WORK TO BE COMPLETED —
Each line in the entries below that holds the string "dotted" must be copied.

(Front-end code change data)
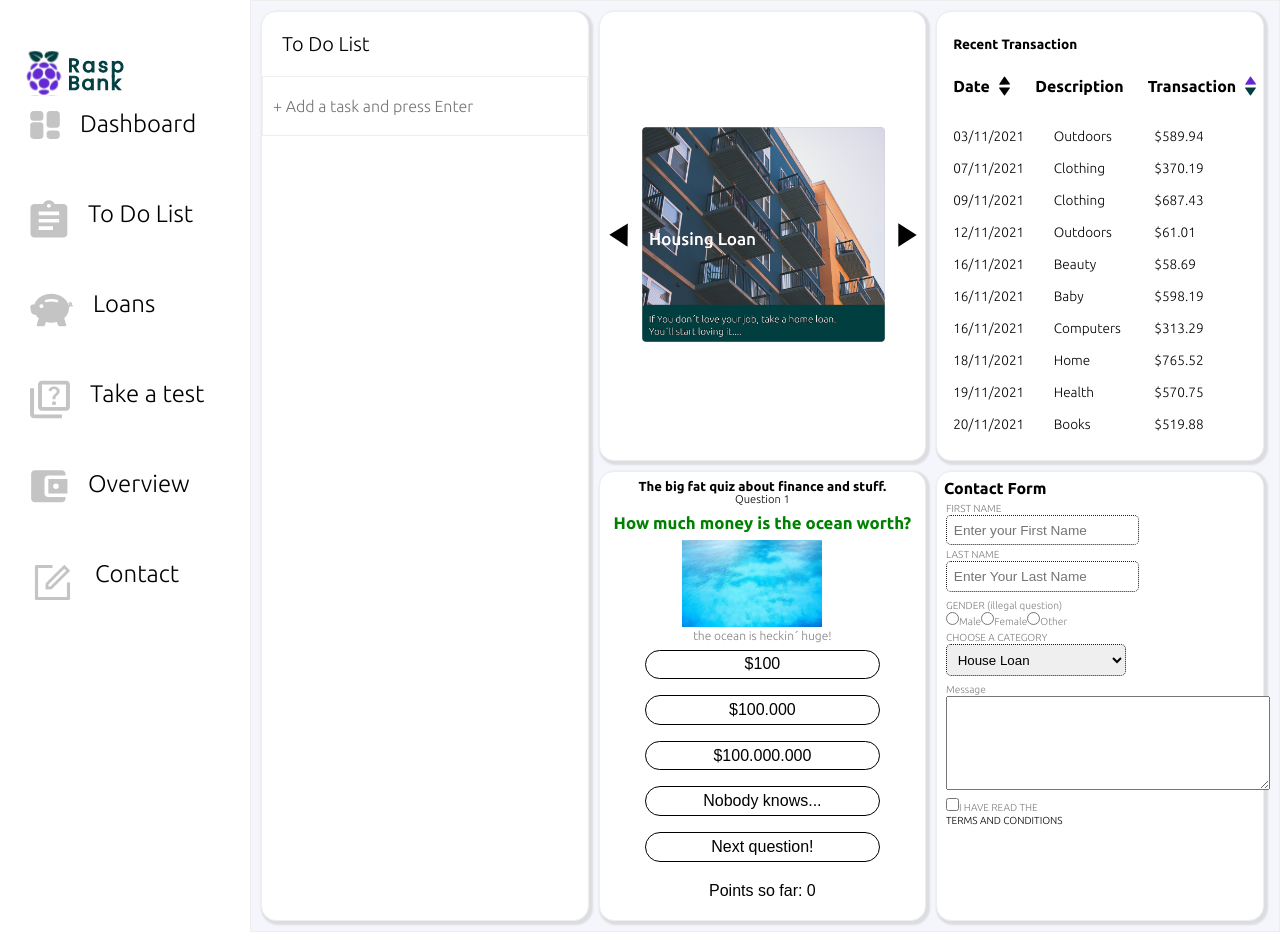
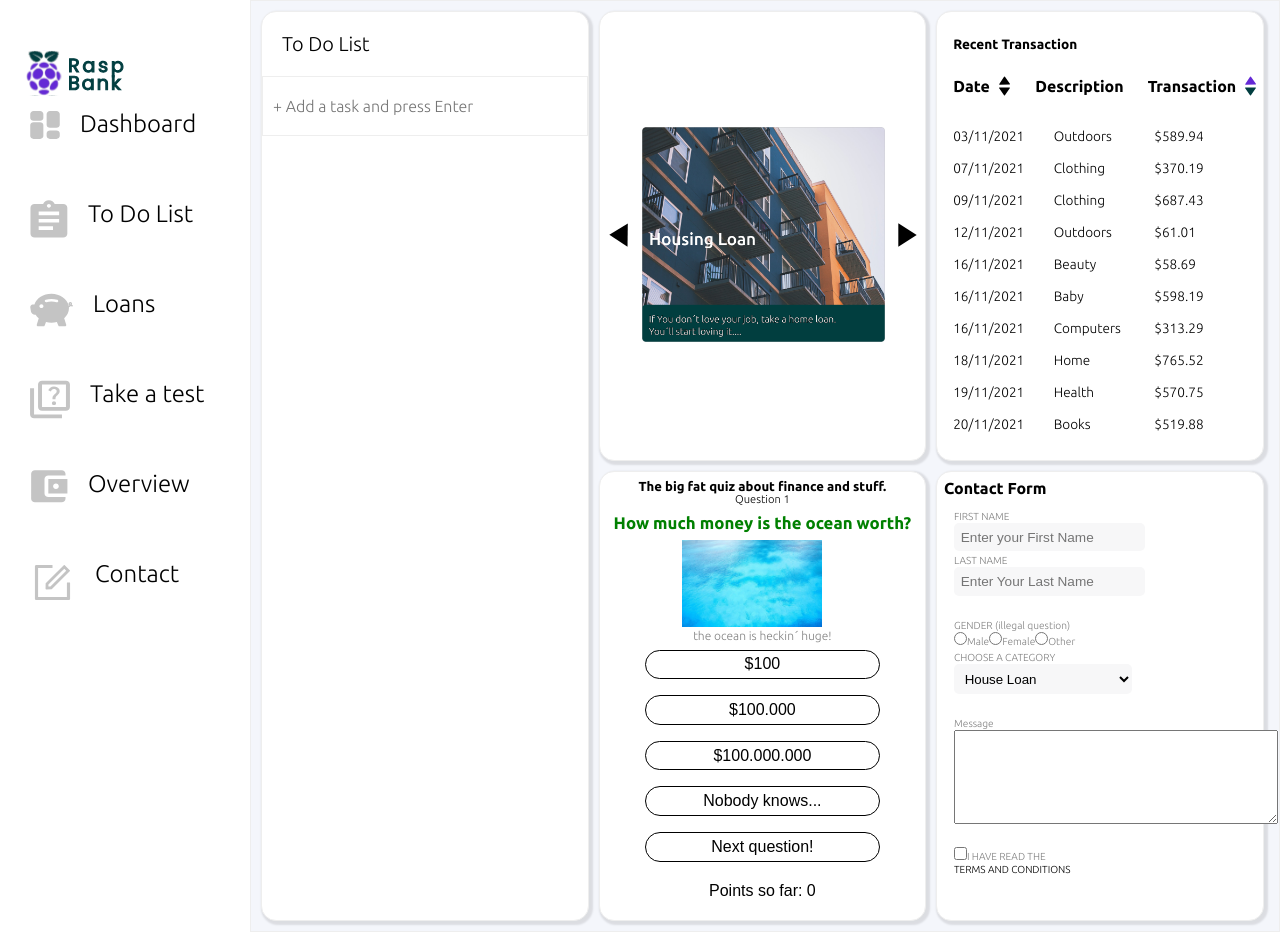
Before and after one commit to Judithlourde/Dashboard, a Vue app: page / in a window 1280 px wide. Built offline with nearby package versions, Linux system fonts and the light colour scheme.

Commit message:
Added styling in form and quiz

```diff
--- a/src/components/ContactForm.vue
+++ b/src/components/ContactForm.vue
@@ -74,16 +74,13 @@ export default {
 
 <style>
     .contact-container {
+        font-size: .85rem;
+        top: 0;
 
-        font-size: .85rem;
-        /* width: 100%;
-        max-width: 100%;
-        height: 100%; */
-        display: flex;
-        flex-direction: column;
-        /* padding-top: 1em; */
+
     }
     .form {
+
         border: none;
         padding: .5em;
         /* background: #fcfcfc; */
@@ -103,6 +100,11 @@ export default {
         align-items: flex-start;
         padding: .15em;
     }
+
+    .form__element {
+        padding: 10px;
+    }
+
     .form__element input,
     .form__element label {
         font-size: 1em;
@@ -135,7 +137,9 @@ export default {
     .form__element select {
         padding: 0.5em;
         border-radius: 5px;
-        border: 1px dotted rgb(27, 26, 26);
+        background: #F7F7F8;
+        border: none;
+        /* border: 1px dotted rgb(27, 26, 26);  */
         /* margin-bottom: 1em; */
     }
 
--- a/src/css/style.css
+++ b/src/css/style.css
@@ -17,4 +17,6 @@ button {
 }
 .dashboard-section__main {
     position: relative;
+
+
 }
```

TASK SOLUTION —
-        border: 1px dotted rgb(27, 26, 26);
+        /* border: 1px dotted rgb(27, 26, 26);  */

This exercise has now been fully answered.